(WORK ORDER) Exactly as given, output all the records that follow.
════════
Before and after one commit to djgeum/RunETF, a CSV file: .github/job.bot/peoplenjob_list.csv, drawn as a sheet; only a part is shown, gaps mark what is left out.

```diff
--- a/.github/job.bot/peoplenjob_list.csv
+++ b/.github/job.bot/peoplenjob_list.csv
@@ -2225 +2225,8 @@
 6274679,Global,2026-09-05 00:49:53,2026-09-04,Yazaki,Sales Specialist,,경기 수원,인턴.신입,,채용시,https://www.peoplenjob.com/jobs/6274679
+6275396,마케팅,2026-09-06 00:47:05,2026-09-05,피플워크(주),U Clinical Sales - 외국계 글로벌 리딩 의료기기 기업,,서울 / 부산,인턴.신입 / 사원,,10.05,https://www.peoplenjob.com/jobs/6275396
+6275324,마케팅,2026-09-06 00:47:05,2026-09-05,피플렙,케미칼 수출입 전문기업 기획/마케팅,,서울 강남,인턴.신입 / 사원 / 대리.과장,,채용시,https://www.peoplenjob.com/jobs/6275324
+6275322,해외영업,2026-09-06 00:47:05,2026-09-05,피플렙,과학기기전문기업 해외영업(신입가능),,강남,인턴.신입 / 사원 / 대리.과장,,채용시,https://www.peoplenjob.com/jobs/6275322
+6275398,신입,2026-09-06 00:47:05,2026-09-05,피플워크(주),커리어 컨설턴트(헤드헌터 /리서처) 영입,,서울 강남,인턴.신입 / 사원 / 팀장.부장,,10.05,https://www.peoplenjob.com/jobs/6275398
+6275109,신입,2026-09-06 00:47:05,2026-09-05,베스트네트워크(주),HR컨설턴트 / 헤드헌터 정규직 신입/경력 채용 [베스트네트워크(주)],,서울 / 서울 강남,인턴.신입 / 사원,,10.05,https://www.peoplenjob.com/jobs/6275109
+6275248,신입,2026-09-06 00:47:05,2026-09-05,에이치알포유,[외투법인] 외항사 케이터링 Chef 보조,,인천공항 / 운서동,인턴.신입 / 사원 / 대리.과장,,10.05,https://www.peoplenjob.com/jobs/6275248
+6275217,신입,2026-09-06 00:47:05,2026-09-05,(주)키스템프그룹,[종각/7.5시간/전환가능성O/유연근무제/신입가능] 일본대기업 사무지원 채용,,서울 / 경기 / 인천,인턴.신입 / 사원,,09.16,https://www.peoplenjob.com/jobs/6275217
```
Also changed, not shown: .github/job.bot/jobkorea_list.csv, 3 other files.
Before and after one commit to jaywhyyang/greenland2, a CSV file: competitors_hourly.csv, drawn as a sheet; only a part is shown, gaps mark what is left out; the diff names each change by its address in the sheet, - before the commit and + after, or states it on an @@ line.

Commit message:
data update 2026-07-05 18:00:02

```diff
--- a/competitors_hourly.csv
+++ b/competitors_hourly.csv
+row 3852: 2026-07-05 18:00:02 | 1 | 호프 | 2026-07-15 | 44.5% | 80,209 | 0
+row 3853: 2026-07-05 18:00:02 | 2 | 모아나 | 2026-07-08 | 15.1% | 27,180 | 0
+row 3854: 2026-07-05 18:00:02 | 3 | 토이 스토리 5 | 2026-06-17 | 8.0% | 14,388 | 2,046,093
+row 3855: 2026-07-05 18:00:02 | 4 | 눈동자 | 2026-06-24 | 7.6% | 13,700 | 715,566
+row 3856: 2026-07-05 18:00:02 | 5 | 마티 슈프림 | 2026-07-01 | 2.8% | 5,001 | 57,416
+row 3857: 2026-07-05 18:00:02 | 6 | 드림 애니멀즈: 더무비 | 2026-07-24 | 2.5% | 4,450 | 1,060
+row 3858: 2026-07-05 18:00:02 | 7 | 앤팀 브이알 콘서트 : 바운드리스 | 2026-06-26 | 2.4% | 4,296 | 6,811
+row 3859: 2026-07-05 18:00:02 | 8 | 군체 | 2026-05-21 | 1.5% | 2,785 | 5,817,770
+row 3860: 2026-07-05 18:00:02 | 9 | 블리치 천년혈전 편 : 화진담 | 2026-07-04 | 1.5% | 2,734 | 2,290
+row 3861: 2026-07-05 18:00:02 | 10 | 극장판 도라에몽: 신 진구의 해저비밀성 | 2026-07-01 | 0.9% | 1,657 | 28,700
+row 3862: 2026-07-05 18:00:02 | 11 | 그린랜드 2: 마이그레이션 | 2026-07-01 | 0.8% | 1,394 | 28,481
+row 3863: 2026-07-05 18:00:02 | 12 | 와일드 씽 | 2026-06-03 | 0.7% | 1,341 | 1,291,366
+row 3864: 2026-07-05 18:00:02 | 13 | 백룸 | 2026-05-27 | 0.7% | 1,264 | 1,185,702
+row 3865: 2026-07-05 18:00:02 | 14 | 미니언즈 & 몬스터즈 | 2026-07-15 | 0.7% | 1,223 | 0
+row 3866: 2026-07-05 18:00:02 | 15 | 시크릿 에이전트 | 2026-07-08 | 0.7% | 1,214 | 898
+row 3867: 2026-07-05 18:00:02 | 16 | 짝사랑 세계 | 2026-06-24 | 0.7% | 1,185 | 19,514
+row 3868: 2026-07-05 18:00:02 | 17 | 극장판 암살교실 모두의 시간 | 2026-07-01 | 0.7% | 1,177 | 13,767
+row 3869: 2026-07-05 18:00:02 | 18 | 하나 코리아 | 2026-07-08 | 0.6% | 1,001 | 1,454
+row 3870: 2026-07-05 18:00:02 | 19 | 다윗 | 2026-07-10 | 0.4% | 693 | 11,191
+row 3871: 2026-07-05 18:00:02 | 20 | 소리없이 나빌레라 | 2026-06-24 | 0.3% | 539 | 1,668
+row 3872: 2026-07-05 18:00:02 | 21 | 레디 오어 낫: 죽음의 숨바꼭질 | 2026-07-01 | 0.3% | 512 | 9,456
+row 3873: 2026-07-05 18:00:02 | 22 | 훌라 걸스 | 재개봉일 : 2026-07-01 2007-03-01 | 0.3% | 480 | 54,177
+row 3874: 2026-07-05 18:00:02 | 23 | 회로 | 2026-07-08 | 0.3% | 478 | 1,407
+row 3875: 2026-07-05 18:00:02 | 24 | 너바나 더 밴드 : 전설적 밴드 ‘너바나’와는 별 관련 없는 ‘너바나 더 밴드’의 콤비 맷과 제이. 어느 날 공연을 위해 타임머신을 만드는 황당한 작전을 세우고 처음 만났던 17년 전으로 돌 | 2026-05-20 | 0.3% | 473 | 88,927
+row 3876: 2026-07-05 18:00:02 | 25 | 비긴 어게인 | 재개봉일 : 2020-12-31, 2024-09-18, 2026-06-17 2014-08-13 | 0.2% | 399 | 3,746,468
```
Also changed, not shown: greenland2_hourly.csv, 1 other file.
════════
(TASK RESULT)
Before and after one commit to djgeum/RunETF, a CSV file: .github/job.bot/peoplenjob_list.csv, drawn as a sheet; only a part is shown, gaps mark what is left out.

```diff
--- a/.github/job.bot/peoplenjob_list.csv
+++ b/.github/job.bot/peoplenjob_list.csv
@@ -2225 +2225,8 @@
 6274679,Global,2026-09-05 00:49:53,2026-09-04,Yazaki,Sales Specialist,,경기 수원,인턴.신입,,채용시,https://www.peoplenjob.com/jobs/6274679
+6275396,마케팅,2026-09-06 00:47:05,2026-09-05,피플워크(주),U Clinical Sales - 외국계 글로벌 리딩 의료기기 기업,,서울 / 부산,인턴.신입 / 사원,,10.05,https://www.peoplenjob.com/jobs/6275396
+6275324,마케팅,2026-09-06 00:47:05,2026-09-05,피플렙,케미칼 수출입 전문기업 기획/마케팅,,서울 강남,인턴.신입 / 사원 / 대리.과장,,채용시,https://www.peoplenjob.com/jobs/6275324
+6275322,해외영업,2026-09-06 00:47:05,2026-09-05,피플렙,과학기기전문기업 해외영업(신입가능),,강남,인턴.신입 / 사원 / 대리.과장,,채용시,https://www.peoplenjob.com/jobs/6275322
+6275398,신입,2026-09-06 00:47:05,2026-09-05,피플워크(주),커리어 컨설턴트(헤드헌터 /리서처) 영입,,서울 강남,인턴.신입 / 사원 / 팀장.부장,,10.05,https://www.peoplenjob.com/jobs/6275398
+6275109,신입,2026-09-06 00:47:05,2026-09-05,베스트네트워크(주),HR컨설턴트 / 헤드헌터 정규직 신입/경력 채용 [베스트네트워크(주)],,서울 / 서울 강남,인턴.신입 / 사원,,10.05,https://www.peoplenjob.com/jobs/6275109
+6275248,신입,2026-09-06 00:47:05,2026-09-05,에이치알포유,[외투법인] 외항사 케이터링 Chef 보조,,인천공항 / 운서동,인턴.신입 / 사원 / 대리.과장,,10.05,https://www.peoplenjob.com/jobs/6275248
+6275217,신입,2026-09-06 00:47:05,2026-09-05,(주)키스템프그룹,[종각/7.5시간/전환가능성O/유연근무제/신입가능] 일본대기업 사무지원 채용,,서울 / 경기 / 인천,인턴.신입 / 사원,,09.16,https://www.peoplenjob.com/jobs/6275217
```
Also changed, not shown: .github/job.bot/jobkorea_list.csv, 3 other files.
Before and after one commit to jaywhyyang/greenland2, a CSV file: competitors_hourly.csv, drawn as a sheet; only a part is shown, gaps mark what is left out; the diff names each change by its address in the sheet, - before the commit and + after, or states it on an @@ line.

Commit message:
data update 2026-07-05 18:00:02

```diff
--- a/competitors_hourly.csv
+++ b/competitors_hourly.csv
+row 3852: 2026-07-05 18:00:02 | 1 | 호프 | 2026-07-15 | 44.5% | 80,209 | 0
+row 3853: 2026-07-05 18:00:02 | 2 | 모아나 | 2026-07-08 | 15.1% | 27,180 | 0
+row 3854: 2026-07-05 18:00:02 | 3 | 토이 스토리 5 | 2026-06-17 | 8.0% | 14,388 | 2,046,093
+row 3855: 2026-07-05 18:00:02 | 4 | 눈동자 | 2026-06-24 | 7.6% | 13,700 | 715,566
+row 3856: 2026-07-05 18:00:02 | 5 | 마티 슈프림 | 2026-07-01 | 2.8% | 5,001 | 57,416
+row 3857: 2026-07-05 18:00:02 | 6 | 드림 애니멀즈: 더무비 | 2026-07-24 | 2.5% | 4,450 | 1,060
+row 3858: 2026-07-05 18:00:02 | 7 | 앤팀 브이알 콘서트 : 바운드리스 | 2026-06-26 | 2.4% | 4,296 | 6,811
+row 3859: 2026-07-05 18:00:02 | 8 | 군체 | 2026-05-21 | 1.5% | 2,785 | 5,817,770
+row 3860: 2026-07-05 18:00:02 | 9 | 블리치 천년혈전 편 : 화진담 | 2026-07-04 | 1.5% | 2,734 | 2,290
+row 3861: 2026-07-05 18:00:02 | 10 | 극장판 도라에몽: 신 진구의 해저비밀성 | 2026-07-01 | 0.9% | 1,657 | 28,700
+row 3862: 2026-07-05 18:00:02 | 11 | 그린랜드 2: 마이그레이션 | 2026-07-01 | 0.8% | 1,394 | 28,481
+row 3863: 2026-07-05 18:00:02 | 12 | 와일드 씽 | 2026-06-03 | 0.7% | 1,341 | 1,291,366
+row 3864: 2026-07-05 18:00:02 | 13 | 백룸 | 2026-05-27 | 0.7% | 1,264 | 1,185,702
+row 3865: 2026-07-05 18:00:02 | 14 | 미니언즈 & 몬스터즈 | 2026-07-15 | 0.7% | 1,223 | 0
+row 3866: 2026-07-05 18:00:02 | 15 | 시크릿 에이전트 | 2026-07-08 | 0.7% | 1,214 | 898
+row 3867: 2026-07-05 18:00:02 | 16 | 짝사랑 세계 | 2026-06-24 | 0.7% | 1,185 | 19,514
+row 3868: 2026-07-05 18:00:02 | 17 | 극장판 암살교실 모두의 시간 | 2026-07-01 | 0.7% | 1,177 | 13,767
+row 3869: 2026-07-05 18:00:02 | 18 | 하나 코리아 | 2026-07-08 | 0.6% | 1,001 | 1,454
+row 3870: 2026-07-05 18:00:02 | 19 | 다윗 | 2026-07-10 | 0.4% | 693 | 11,191
+row 3871: 2026-07-05 18:00:02 | 20 | 소리없이 나빌레라 | 2026-06-24 | 0.3% | 539 | 1,668
+row 3872: 2026-07-05 18:00:02 | 21 | 레디 오어 낫: 죽음의 숨바꼭질 | 2026-07-01 | 0.3% | 512 | 9,456
+row 3873: 2026-07-05 18:00:02 | 22 | 훌라 걸스 | 재개봉일 : 2026-07-01 2007-03-01 | 0.3% | 480 | 54,177
+row 3874: 2026-07-05 18:00:02 | 23 | 회로 | 2026-07-08 | 0.3% | 478 | 1,407
+row 3875: 2026-07-05 18:00:02 | 24 | 너바나 더 밴드 : 전설적 밴드 ‘너바나’와는 별 관련 없는 ‘너바나 더 밴드’의 콤비 맷과 제이. 어느 날 공연을 위해 타임머신을 만드는 황당한 작전을 세우고 처음 만났던 17년 전으로 돌 | 2026-05-20 | 0.3% | 473 | 88,927
+row 3876: 2026-07-05 18:00:02 | 25 | 비긴 어게인 | 재개봉일 : 2020-12-31, 2024-09-18, 2026-06-17 2014-08-13 | 0.2% | 399 | 3,746,468
```
Also changed, not shown: greenland2_hourly.csv, 1 other file.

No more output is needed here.